Enabling MLOps through the right hybrid cloud strategy
Cloud technologies enable organisations to accelerate the consumption of data products while building long-term resiliency. Hybrid cloud and multicloud environments are the prevailing architecture on which many organisations are building their business. With traditional corporate data centre models, data lives in the data centre, meaning, application calls must flow back and forth from end-users constantly. In a distributed hybrid cloud model, your data model is front and centre in the strategy and planning. Organisations must ask themselves: What data lives in the core? What data should live in the cloud where the core applications have been migrated?
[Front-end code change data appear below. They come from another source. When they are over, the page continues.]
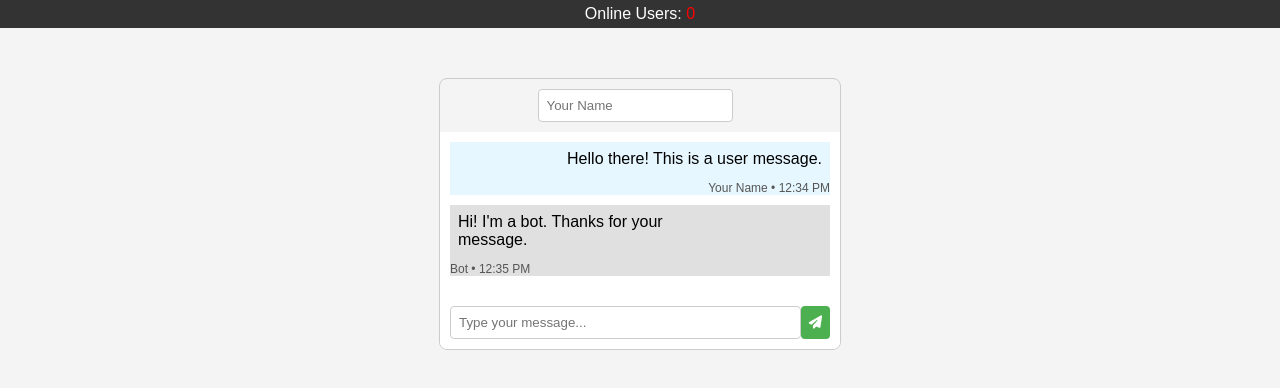
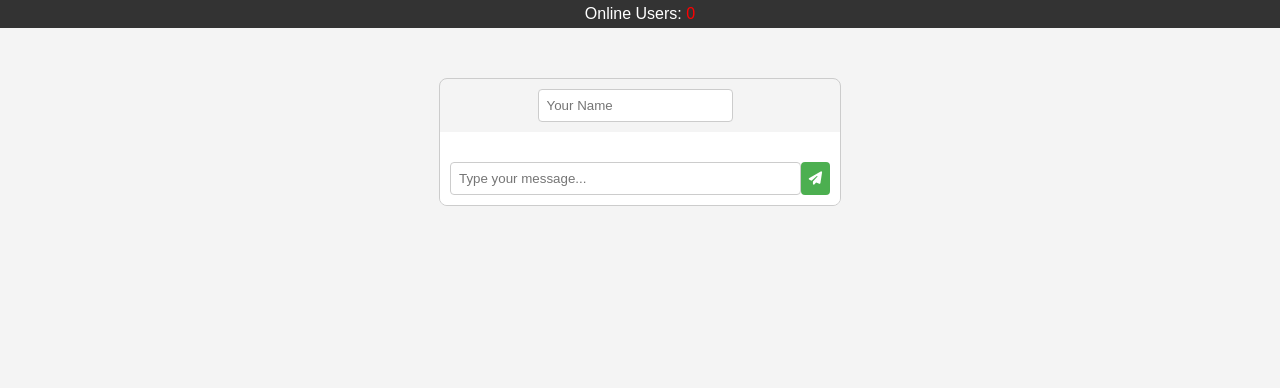
Before and after one commit to abdo0070/Group-Chat-Realtime-Express.js-Socket.io, a website: page public/index.html in a window 1280 px wide. Drawn offline with nearby package versions, Linux system fonts and the light colour scheme; no server answers.

Commit message:
fix name sender in UI

```diff
--- a/public/index.html
+++ b/public/index.html
@@ -19,18 +19,6 @@
         <input type="text" id="nameInput" placeholder="Your Name" />
       </div>
       <div class="chat-messages" id="chatMessages">
-        <div class="message user-message">
-          <div class="message-text">Hello there! This is a user message.</div>
-          <div class="message-info">
-            Your Name • <span id="time">12:34 PM</span>
-          </div>
-        </div>
-        <div class="message res-message">
-          <div class="message-text">
-            Hi! I'm a bot. Thanks for your message.
-          </div>
-          <div class="message-info">Bot • <span id="time">12:35 PM</span></div>
-        </div>
       </div>
       <div class="input-container">
         <input
--- a/public/main.js
+++ b/public/main.js
@@ -28,11 +28,11 @@ document.addEventListener("DOMContentLoaded", function () {
     const name = nameInput.value.trim();
     if (name !== "") {
       nameInput.value = name;
+      document.getElementById("senderName").innerHTML = name;
       const messageText = messageInput.value.trim();
       if (messageText === "") return;
       const currentTime = getCurrentTime();
       const data = {
-
         id: socket.id,
         name: name,
         message: messageText,
@@ -57,8 +57,7 @@ document.addEventListener("DOMContentLoaded", function () {
     }
     chatMessages.appendChild(message);
     // Clear the input fields
-    nameInput.value = "";
-    messageInput.value = "";
+      messageInput.value = "";
     // Scroll to the bottom of the chat
     chatMessages.scrollTop = chatMessages.scrollHeight;
   });
```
What could live on the edge for lower latency and a better experience for end users?
Consider this same type of scenario for security and resiliency. In a hybrid cloud model, it may make sense to extend your security stack to the edge for more seamless access to the platforms enabling consumer services. Additionally, a hybrid cloud or multicloud strategy prevents vendor lock and allows for some level of portability as providers roll out new services or change cost models.
Consider your cloud platform more than the actual type of cloud
Savvy organisations have realised that public cloud should be an enabler to drive business value—not just a scalable, operating expense infrastructure model for operations. Internal and external consumers of cloud-based applications want real-time data, customised solutions and a pleasing customer experience. Next-gen cloud solutions should focus on repeatability, automation and optimisation for that reason. The consumers of business services do not care where those services are hosted, they just want seamless access. If you focus on building scalable cloud-based platforms to deliver those services, the provider is irrelevant outside of cost considerations. For example, CaaS services like AI and MLOps can run on any model of Kubernetes platforms, whether that’s Azure AKS, AWS EKS or on-prem. And the same goes for deployment and CI/CD toolchains.
Explore our recent issue of Transform Your World where we dive deeper into data processing with AI/ML and how it can deliver valuable insights.